##### SUPPLIED DATA #####
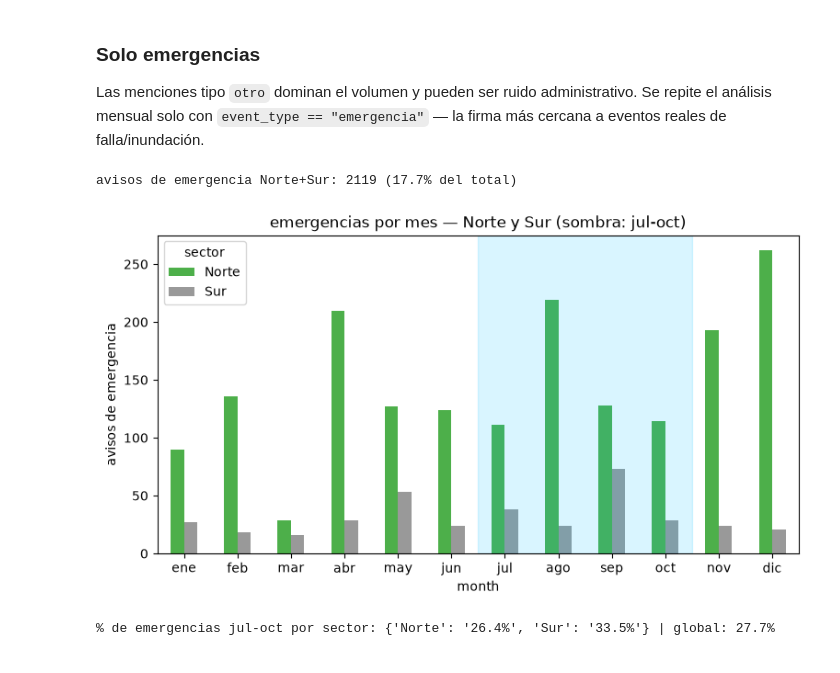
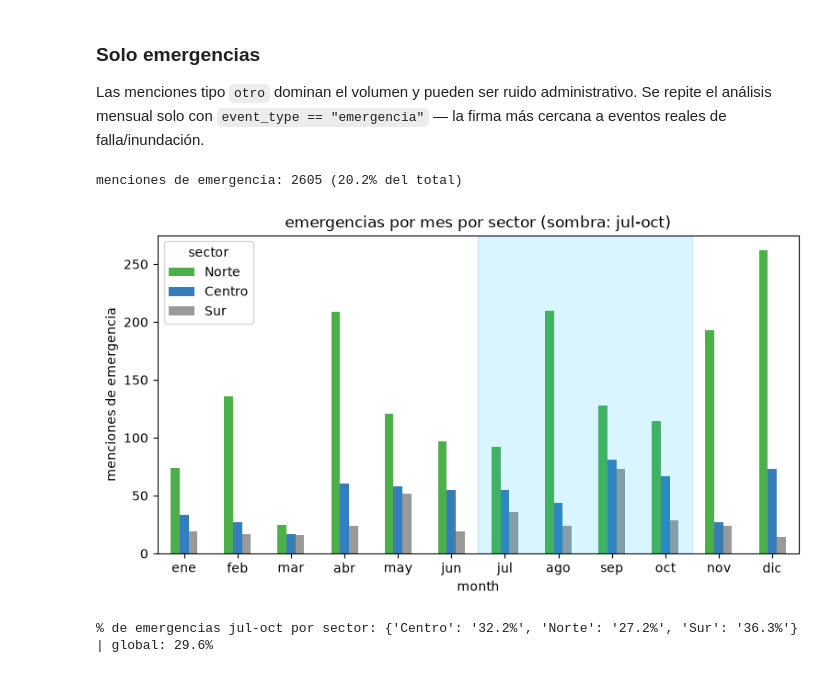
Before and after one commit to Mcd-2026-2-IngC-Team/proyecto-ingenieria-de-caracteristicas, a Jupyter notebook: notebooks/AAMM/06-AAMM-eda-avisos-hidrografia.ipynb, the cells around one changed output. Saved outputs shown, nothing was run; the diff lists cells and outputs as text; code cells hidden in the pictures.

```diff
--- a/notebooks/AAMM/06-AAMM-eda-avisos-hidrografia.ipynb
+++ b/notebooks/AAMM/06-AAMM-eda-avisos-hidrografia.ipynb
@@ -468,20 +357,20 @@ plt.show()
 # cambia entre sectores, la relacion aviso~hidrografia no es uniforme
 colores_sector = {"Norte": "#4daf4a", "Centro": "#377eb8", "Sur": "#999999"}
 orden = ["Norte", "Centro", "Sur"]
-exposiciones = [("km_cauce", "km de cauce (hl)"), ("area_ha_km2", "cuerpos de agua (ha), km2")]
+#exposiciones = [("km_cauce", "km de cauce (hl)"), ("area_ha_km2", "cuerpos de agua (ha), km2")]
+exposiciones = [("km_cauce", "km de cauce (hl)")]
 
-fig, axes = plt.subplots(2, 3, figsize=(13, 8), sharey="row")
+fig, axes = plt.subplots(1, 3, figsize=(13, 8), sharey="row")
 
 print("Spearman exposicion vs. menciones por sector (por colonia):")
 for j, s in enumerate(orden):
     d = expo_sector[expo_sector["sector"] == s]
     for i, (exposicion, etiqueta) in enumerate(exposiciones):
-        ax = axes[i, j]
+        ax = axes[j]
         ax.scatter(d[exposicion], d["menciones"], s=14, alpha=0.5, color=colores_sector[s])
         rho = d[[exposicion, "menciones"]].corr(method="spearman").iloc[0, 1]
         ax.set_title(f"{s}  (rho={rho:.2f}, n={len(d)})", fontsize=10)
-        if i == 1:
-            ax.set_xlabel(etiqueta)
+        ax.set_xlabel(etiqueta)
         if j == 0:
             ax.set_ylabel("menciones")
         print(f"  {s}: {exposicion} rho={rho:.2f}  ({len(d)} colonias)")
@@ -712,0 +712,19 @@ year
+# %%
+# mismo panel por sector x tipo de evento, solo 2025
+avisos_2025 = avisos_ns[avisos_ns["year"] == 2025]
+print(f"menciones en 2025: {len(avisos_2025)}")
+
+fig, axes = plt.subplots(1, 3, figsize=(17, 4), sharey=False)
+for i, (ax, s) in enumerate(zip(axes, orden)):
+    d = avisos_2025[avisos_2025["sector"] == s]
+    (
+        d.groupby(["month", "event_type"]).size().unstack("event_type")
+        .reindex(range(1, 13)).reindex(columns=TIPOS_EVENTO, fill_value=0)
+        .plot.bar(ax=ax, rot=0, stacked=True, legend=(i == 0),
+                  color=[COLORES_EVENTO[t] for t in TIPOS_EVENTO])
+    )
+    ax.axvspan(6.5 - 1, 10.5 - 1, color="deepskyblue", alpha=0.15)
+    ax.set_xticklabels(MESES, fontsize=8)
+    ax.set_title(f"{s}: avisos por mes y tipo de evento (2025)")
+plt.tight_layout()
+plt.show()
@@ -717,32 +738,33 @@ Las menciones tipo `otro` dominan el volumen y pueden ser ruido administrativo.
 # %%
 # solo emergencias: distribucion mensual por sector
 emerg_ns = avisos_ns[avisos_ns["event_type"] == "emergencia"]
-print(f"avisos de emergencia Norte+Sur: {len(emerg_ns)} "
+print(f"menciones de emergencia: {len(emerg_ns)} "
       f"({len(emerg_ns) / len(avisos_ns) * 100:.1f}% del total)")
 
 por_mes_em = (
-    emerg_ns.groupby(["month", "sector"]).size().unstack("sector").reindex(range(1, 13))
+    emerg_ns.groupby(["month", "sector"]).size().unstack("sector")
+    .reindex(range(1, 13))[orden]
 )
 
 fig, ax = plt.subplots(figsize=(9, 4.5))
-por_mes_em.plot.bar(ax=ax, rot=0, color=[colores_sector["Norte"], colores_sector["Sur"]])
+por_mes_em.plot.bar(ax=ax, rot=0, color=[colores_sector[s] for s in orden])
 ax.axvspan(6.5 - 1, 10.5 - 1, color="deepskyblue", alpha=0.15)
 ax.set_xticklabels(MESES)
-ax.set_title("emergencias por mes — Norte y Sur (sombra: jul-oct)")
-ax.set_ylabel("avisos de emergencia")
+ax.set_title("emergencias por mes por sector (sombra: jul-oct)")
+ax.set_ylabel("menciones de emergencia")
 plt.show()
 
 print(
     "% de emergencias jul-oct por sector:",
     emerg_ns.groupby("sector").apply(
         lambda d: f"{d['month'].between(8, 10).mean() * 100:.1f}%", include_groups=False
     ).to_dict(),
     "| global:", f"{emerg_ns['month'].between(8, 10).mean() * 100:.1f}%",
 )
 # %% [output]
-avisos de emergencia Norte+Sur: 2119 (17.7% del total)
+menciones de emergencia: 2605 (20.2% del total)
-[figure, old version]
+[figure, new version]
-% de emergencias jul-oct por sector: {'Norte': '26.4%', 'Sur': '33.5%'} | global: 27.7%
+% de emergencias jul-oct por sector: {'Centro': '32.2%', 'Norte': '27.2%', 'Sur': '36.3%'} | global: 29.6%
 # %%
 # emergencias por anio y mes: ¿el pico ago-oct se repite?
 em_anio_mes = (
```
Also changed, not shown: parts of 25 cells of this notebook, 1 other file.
#####
Set each line of the records down exactly, leaving every picture out.

• **WRITTEN REPLY**
Before and after one commit to Mcd-2026-2-IngC-Team/proyecto-ingenieria-de-caracteristicas, a Jupyter notebook: notebooks/AAMM/06-AAMM-eda-avisos-hidrografia.ipynb, the cells around one changed output. Saved outputs shown, nothing was run; the diff lists cells and outputs as text; code cells hidden in the pictures.

```diff
--- a/notebooks/AAMM/06-AAMM-eda-avisos-hidrografia.ipynb
+++ b/notebooks/AAMM/06-AAMM-eda-avisos-hidrografia.ipynb
@@ -468,20 +357,20 @@ plt.show()
 # cambia entre sectores, la relacion aviso~hidrografia no es uniforme
 colores_sector = {"Norte": "#4daf4a", "Centro": "#377eb8", "Sur": "#999999"}
 orden = ["Norte", "Centro", "Sur"]
-exposiciones = [("km_cauce", "km de cauce (hl)"), ("area_ha_km2", "cuerpos de agua (ha), km2")]
+#exposiciones = [("km_cauce", "km de cauce (hl)"), ("area_ha_km2", "cuerpos de agua (ha), km2")]
+exposiciones = [("km_cauce", "km de cauce (hl)")]
 
-fig, axes = plt.subplots(2, 3, figsize=(13, 8), sharey="row")
+fig, axes = plt.subplots(1, 3, figsize=(13, 8), sharey="row")
 
 print("Spearman exposicion vs. menciones por sector (por colonia):")
 for j, s in enumerate(orden):
     d = expo_sector[expo_sector["sector"] == s]
     for i, (exposicion, etiqueta) in enumerate(exposiciones):
-        ax = axes[i, j]
+        ax = axes[j]
         ax.scatter(d[exposicion], d["menciones"], s=14, alpha=0.5, color=colores_sector[s])
         rho = d[[exposicion, "menciones"]].corr(method="spearman").iloc[0, 1]
         ax.set_title(f"{s}  (rho={rho:.2f}, n={len(d)})", fontsize=10)
-        if i == 1:
-            ax.set_xlabel(etiqueta)
+        ax.set_xlabel(etiqueta)
         if j == 0:
             ax.set_ylabel("menciones")
         print(f"  {s}: {exposicion} rho={rho:.2f}  ({len(d)} colonias)")
@@ -712,0 +712,19 @@ year
+# %%
+# mismo panel por sector x tipo de evento, solo 2025
+avisos_2025 = avisos_ns[avisos_ns["year"] == 2025]
+print(f"menciones en 2025: {len(avisos_2025)}")
+
+fig, axes = plt.subplots(1, 3, figsize=(17, 4), sharey=False)
+for i, (ax, s) in enumerate(zip(axes, orden)):
+    d = avisos_2025[avisos_2025["sector"] == s]
+    (
+        d.groupby(["month", "event_type"]).size().unstack("event_type")
+        .reindex(range(1, 13)).reindex(columns=TIPOS_EVENTO, fill_value=0)
+        .plot.bar(ax=ax, rot=0, stacked=True, legend=(i == 0),
+                  color=[COLORES_EVENTO[t] for t in TIPOS_EVENTO])
+    )
+    ax.axvspan(6.5 - 1, 10.5 - 1, color="deepskyblue", alpha=0.15)
+    ax.set_xticklabels(MESES, fontsize=8)
+    ax.set_title(f"{s}: avisos por mes y tipo de evento (2025)")
+plt.tight_layout()
+plt.show()
@@ -717,32 +738,33 @@ Las menciones tipo `otro` dominan el volumen y pueden ser ruido administrativo.
 # %%
 # solo emergencias: distribucion mensual por sector
 emerg_ns = avisos_ns[avisos_ns["event_type"] == "emergencia"]
-print(f"avisos de emergencia Norte+Sur: {len(emerg_ns)} "
+print(f"menciones de emergencia: {len(emerg_ns)} "
       f"({len(emerg_ns) / len(avisos_ns) * 100:.1f}% del total)")
 
 por_mes_em = (
-    emerg_ns.groupby(["month", "sector"]).size().unstack("sector").reindex(range(1, 13))
+    emerg_ns.groupby(["month", "sector"]).size().unstack("sector")
+    .reindex(range(1, 13))[orden]
 )
 
 fig, ax = plt.subplots(figsize=(9, 4.5))
-por_mes_em.plot.bar(ax=ax, rot=0, color=[colores_sector["Norte"], colores_sector["Sur"]])
+por_mes_em.plot.bar(ax=ax, rot=0, color=[colores_sector[s] for s in orden])
 ax.axvspan(6.5 - 1, 10.5 - 1, color="deepskyblue", alpha=0.15)
 ax.set_xticklabels(MESES)
-ax.set_title("emergencias por mes — Norte y Sur (sombra: jul-oct)")
-ax.set_ylabel("avisos de emergencia")
+ax.set_title("emergencias por mes por sector (sombra: jul-oct)")
+ax.set_ylabel("menciones de emergencia")
 plt.show()
 
 print(
     "% de emergencias jul-oct por sector:",
     emerg_ns.groupby("sector").apply(
         lambda d: f"{d['month'].between(8, 10).mean() * 100:.1f}%", include_groups=False
     ).to_dict(),
     "| global:", f"{emerg_ns['month'].between(8, 10).mean() * 100:.1f}%",
 )
 # %% [output]
-avisos de emergencia Norte+Sur: 2119 (17.7% del total)
+menciones de emergencia: 2605 (20.2% del total)
-[figure, old version]
+[figure, new version]
-% de emergencias jul-oct por sector: {'Norte': '26.4%', 'Sur': '33.5%'} | global: 27.7%
+% de emergencias jul-oct por sector: {'Centro': '32.2%', 'Norte': '27.2%', 'Sur': '36.3%'} | global: 29.6%
 # %%
 # emergencias por anio y mes: ¿el pico ago-oct se repite?
 em_anio_mes = (
```
Also changed, not shown: parts of 25 cells of this notebook, 1 other file.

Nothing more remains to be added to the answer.